___ Material for the task ___

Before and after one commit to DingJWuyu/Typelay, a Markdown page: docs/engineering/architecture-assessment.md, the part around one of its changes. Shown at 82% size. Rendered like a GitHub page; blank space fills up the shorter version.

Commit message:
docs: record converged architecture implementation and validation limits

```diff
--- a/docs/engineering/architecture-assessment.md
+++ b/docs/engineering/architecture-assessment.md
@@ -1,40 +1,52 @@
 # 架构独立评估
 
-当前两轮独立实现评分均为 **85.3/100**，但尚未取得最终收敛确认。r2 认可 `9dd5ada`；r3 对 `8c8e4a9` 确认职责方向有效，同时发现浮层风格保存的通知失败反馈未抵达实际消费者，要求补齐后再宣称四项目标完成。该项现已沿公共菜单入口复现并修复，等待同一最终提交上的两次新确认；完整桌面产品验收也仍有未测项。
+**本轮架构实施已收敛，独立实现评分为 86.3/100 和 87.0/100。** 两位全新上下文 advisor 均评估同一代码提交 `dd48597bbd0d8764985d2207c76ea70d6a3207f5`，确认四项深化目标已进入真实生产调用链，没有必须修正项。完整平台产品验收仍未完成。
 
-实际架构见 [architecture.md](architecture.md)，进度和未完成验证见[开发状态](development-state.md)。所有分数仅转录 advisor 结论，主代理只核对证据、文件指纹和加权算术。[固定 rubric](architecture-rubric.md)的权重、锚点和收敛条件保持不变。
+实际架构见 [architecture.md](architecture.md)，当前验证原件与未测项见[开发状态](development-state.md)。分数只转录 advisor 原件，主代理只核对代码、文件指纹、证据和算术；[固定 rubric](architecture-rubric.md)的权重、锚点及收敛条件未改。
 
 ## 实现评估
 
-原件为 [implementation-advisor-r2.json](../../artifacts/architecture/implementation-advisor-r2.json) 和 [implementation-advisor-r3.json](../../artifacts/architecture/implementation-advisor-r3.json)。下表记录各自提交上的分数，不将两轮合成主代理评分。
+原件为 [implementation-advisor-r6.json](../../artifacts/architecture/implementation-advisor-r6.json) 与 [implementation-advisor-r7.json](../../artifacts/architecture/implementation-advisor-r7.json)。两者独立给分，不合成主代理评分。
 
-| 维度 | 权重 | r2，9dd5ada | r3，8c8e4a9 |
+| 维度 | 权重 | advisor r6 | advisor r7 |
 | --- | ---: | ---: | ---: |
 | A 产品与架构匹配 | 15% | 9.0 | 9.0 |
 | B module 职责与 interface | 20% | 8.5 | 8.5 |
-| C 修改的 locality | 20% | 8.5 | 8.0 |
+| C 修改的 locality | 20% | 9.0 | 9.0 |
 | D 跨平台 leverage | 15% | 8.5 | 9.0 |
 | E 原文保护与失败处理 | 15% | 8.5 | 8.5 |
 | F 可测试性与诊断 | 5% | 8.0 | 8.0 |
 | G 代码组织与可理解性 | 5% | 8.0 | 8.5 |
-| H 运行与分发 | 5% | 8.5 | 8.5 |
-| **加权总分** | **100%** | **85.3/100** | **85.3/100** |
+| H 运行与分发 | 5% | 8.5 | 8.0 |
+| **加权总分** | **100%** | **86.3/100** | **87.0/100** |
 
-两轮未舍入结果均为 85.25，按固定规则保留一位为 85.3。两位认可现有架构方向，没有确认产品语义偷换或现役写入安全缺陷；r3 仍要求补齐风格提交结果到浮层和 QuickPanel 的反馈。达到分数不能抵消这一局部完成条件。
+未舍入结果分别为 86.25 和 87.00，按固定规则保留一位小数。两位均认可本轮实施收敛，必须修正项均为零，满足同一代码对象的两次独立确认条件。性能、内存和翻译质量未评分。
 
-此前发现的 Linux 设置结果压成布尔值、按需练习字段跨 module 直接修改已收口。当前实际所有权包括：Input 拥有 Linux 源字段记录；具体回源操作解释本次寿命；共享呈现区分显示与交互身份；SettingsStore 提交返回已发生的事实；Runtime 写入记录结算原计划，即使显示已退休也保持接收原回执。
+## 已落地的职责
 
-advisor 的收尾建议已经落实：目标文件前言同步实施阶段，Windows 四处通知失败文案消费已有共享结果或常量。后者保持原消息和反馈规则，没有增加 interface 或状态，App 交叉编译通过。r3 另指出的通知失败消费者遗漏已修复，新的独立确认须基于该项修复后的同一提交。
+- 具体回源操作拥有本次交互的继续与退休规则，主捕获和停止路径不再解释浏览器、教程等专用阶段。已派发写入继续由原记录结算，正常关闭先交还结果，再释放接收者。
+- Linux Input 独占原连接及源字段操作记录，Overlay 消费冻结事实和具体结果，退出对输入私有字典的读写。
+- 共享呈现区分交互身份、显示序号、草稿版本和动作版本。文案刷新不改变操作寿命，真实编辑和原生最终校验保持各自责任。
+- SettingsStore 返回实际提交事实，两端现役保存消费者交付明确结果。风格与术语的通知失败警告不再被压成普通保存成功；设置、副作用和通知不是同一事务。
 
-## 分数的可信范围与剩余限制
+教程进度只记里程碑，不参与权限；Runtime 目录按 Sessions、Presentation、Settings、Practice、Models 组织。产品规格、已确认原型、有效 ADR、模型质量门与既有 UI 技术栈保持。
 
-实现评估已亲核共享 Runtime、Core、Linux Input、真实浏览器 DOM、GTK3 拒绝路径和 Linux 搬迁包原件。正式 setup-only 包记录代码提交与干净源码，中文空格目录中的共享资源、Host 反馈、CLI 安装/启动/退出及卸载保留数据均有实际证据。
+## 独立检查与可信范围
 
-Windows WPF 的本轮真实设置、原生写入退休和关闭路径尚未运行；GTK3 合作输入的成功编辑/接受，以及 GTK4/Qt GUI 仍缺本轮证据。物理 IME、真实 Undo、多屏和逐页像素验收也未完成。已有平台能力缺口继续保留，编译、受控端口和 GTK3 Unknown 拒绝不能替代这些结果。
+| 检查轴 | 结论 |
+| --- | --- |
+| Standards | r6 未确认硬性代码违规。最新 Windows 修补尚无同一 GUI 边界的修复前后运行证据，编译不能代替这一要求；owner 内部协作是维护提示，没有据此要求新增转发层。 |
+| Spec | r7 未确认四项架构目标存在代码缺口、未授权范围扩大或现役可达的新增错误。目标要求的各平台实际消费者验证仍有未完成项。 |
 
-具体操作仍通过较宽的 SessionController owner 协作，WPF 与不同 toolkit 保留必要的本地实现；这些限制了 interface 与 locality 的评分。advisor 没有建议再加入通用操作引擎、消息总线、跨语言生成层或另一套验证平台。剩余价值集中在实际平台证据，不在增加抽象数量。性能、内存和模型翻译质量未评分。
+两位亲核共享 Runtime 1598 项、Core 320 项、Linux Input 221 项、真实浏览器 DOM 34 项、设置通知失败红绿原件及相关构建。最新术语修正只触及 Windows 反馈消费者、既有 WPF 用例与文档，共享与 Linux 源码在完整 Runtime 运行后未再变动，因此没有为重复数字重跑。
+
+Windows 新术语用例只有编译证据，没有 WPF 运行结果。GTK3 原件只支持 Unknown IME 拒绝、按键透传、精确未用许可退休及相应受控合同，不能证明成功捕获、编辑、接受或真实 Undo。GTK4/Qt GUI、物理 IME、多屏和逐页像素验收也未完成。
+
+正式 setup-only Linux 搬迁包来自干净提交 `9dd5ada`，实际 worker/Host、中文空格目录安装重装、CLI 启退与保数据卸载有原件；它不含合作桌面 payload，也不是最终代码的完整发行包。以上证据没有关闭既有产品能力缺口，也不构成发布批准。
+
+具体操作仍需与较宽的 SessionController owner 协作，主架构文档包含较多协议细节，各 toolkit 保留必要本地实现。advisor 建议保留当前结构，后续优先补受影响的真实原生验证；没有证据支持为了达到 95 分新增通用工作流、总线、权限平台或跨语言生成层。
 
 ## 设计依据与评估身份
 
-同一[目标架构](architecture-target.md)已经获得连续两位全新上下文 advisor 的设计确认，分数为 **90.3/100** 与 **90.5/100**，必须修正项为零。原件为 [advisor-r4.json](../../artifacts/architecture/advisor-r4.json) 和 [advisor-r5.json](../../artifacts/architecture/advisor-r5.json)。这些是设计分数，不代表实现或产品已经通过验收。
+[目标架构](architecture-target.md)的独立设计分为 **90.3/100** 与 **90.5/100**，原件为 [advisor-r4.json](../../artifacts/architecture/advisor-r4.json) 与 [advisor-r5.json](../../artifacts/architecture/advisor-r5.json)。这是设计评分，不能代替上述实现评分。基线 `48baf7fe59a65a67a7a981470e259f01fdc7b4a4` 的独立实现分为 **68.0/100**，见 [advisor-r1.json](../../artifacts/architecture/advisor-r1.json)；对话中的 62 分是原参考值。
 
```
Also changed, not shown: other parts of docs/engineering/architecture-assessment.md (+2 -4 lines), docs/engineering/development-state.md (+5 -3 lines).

___

- Task prompt
Only lines containing "docs" belong in the answer; copy every such line from the records.

- Solution to this task
Before and after one commit to DingJWuyu/Typelay, a Markdown page: docs/engineering/architecture-assessment.md, the part around one of its changes. Shown at 82% size. Rendered like a GitHub page; blank space fills up the shorter version.
docs: record converged architecture implementation and validation limits
--- a/docs/engineering/architecture-assessment.md
+++ b/docs/engineering/architecture-assessment.md
Also changed, not shown: other parts of docs/engineering/architecture-assessment.md (+2 -4 lines), docs/engineering/development-state.md (+5 -3 lines).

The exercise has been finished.